roots of change: chevron's model community program in the niger delta
The Niger Delta is about the size of Portugal with waterways that fan out like the intricate roots of the mangrove trees that grow in its swamplands. The delta also contains one of the world’s largest supplies of oil as well as one of the world’s most complex business environments.
Chevron has a 100-year history and long-term investments in Nigeria, making us the third-largest oil producer in the country and one of its largest investors. We operate under a joint-venture arrangement with the Nigerian National Petroleum Corporation (NNPC) for the onshore and offshore assets in the Niger Delta region, and we have extensive interests in multi-partner deepwater operations.
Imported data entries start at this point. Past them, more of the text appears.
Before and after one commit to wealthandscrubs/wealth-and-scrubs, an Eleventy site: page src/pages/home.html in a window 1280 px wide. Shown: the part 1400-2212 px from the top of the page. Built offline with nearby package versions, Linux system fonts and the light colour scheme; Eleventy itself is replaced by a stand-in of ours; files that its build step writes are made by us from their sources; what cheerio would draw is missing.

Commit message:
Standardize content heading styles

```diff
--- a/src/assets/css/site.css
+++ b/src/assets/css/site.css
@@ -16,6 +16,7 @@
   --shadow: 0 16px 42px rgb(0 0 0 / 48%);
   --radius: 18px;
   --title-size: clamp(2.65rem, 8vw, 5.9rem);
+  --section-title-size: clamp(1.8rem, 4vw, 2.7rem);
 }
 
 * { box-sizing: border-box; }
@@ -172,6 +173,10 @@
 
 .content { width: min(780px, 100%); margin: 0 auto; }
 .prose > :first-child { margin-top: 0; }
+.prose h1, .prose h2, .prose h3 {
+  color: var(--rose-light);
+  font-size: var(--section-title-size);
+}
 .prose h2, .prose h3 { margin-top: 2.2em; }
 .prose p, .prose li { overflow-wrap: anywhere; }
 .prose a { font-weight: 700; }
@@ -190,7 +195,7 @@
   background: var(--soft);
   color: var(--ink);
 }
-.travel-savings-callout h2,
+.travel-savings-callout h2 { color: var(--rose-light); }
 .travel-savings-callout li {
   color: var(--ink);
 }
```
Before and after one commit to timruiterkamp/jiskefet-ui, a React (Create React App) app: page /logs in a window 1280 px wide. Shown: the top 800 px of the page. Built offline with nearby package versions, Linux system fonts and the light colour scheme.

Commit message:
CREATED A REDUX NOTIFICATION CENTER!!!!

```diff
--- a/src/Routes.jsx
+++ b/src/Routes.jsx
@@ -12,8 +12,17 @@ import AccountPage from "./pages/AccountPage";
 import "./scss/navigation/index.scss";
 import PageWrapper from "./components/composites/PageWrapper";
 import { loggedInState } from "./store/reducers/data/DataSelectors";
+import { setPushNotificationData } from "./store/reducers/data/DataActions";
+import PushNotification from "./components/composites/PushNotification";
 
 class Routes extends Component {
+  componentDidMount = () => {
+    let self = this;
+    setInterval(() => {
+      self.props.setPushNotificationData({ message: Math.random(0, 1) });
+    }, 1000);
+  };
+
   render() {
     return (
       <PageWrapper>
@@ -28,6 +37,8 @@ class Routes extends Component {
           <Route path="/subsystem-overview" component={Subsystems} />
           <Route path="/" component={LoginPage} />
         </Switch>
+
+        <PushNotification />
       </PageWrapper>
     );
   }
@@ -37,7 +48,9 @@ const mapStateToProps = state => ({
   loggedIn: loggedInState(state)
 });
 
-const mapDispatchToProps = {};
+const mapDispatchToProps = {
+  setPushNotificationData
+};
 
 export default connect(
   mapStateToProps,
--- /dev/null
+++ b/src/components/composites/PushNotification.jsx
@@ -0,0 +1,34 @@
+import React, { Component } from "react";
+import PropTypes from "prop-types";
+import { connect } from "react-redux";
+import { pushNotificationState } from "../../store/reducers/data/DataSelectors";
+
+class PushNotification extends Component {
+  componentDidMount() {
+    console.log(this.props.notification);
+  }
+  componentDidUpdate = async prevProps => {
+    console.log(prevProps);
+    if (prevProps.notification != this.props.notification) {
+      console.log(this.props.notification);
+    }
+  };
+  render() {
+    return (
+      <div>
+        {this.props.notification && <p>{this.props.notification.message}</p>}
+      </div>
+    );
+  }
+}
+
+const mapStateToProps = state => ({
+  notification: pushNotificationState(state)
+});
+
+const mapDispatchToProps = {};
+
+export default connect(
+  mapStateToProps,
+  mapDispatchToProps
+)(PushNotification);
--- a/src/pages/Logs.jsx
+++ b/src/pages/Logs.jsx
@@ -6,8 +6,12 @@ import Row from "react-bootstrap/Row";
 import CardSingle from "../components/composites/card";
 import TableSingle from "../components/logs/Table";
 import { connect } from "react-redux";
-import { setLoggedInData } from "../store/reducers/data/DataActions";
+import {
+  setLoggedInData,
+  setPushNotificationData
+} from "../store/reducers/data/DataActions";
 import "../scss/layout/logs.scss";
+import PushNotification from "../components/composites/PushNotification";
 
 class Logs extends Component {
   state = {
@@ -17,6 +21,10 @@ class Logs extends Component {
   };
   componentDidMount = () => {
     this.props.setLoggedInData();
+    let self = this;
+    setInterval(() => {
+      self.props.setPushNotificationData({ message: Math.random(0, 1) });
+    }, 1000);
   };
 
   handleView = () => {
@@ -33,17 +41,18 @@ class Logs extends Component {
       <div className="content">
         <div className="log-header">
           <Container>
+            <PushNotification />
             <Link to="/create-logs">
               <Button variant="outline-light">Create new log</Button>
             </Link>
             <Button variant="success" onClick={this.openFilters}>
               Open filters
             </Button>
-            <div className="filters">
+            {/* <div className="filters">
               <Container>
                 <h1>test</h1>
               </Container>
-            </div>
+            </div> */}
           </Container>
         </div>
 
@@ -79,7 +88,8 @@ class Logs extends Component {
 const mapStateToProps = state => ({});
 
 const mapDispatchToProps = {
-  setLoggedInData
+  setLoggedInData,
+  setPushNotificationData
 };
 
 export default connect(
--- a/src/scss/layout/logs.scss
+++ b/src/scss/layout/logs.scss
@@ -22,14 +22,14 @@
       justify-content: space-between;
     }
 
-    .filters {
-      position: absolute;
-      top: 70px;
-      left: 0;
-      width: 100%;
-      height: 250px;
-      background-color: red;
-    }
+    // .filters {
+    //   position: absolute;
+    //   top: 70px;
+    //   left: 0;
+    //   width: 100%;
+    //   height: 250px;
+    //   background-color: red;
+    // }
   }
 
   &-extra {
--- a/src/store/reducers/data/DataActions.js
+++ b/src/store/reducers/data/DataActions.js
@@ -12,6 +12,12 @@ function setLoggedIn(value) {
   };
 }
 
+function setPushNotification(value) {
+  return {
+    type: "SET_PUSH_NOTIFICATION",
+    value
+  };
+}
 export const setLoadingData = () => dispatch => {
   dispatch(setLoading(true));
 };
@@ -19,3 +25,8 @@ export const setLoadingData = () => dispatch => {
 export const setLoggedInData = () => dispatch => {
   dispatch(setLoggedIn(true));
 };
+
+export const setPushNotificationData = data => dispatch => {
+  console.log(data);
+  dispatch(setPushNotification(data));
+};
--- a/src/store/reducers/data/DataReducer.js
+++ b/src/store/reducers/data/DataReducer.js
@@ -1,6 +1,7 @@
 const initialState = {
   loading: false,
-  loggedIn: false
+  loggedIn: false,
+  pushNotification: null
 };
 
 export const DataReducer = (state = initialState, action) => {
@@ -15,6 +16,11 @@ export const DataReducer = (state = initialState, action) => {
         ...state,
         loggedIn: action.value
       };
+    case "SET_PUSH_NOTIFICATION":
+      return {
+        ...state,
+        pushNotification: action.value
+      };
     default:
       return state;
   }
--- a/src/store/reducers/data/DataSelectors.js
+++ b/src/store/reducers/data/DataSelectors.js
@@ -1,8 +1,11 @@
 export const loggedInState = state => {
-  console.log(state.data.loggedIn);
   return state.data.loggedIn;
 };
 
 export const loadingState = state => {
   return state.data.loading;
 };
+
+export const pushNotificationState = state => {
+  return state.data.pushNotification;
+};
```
Thirty million people live in the delta, 70 percent in poverty. It has long endured violent conflicts between agelong ethnic rivals. In 2005, amid violent clashes, many of Chevron’s community development projects and production facilities were damaged or destroyed. As a result, the company pioneered the Global Memorandum of Understanding (GMoU).
President, Chevron Africa and Latin America Exploration and Production Company (CALAEP)
The GMoUs were established between clusters of communities, Chevron, and state governments, creating a unique public-private model to promote economic and social stability. Working with partners we then helped to form Regional Development Committees (RDCs) for each GMoU. The RDCs are comprised of elected community members who represent local interests and oversee GMoU implementation in a specific region. Through the GMoUs, the RDC’s eventually assumed responsibility for how to use funding provided by the company and for implementing the projects selected. Chevron participates on local committees and boards that approve projects and provides annual project funding.
a new way of doing business
To create the GMoU model in 2005, we had to engage with 95 communities of different sizes, many of which competed over land ownership, compensation from land acquisition and community development projects.
“Turning over control of decisions on how to use community funding and having the community implement projects had never been tried,” said Brikinn Esimaje, Policy, Government and Public Affairs (PGPA) general manager for Chevron Nigeria Limited (CNL). “Prior to the GMoU, Chevron-funded projects were designed, planned, contracted and built by us.”
CNL legal counsel Lucky Nengite worked on the first draft of the GMoU. “Our role is to help communities help themselves. The GMoU is not a legal contract, but it is an agreement with the intention to create a moral responsibility on our part to do what we say we will do,” he said.
Currently, there are five RDCs in three states of the Niger Delta. RDC’s are credited with spurring construction of small rural “cottage” hospitals, guest houses, shoreline protection, solar-powered water projects, and the funding of scholarships. “Without the scholarships, they could have not gone to school,” said Prince Patrick Henry Ehinmola, chairman, Ilaje RDC.
“The infrastructure development through the GMoU model is unprecedented,” said Joel Bisina of LITE-Africa, an NGO whose work strengthens communities in Nigeria. “The model has brought relative peace to Chevron’s areas of operation, though more still needs to be done.”
In 2016, militant groups protesting Nigerian government policies vandalized segments of Chevron’s pipelines and other assets in the Delta State, actions that RDC representatives denounced.
building upon GMoU success
In 2015, Chevron launched GMoU+ to build upon the communities’ focus on infrastructure projects, increase household incomes, employment, and small businesses.
Complementing GMoUs, Chevron supports the Niger Delta Partnership Initiative (NDPI) to help reduce poverty and conflict. In 2010, we established the NDPI and its Nigeria-based implementing partner, PIND, with a $50 million endowment to help increase income and equitable economic growth. In 2014, Chevron committed an additional $40 million through 2019.
“Although socioeconomic challenges in the region persist, this combination of programs provides optimism amid the hard realities of daily life in Africa’s largest wetlands area,” said Mamadou Beye, NDPI chairman and PGPA general manager for CALAEP.
A 2016 independent report by the Initiative for Global Development (IGD) shows NDPI and PIND are achieving systematic, long-term change in the Niger Delta and bringing international attention and resources to the region.
“The greatest impact of the GMoUs is not the structures built, like a house or a hospital,” said Ali Moshiri, former CALAEP president, “it’s the radical change in the importance of consensus building and working through conflict. The GMoU has provided skills for communities to determine their own future and to make that future a reality.”
Published: May 2017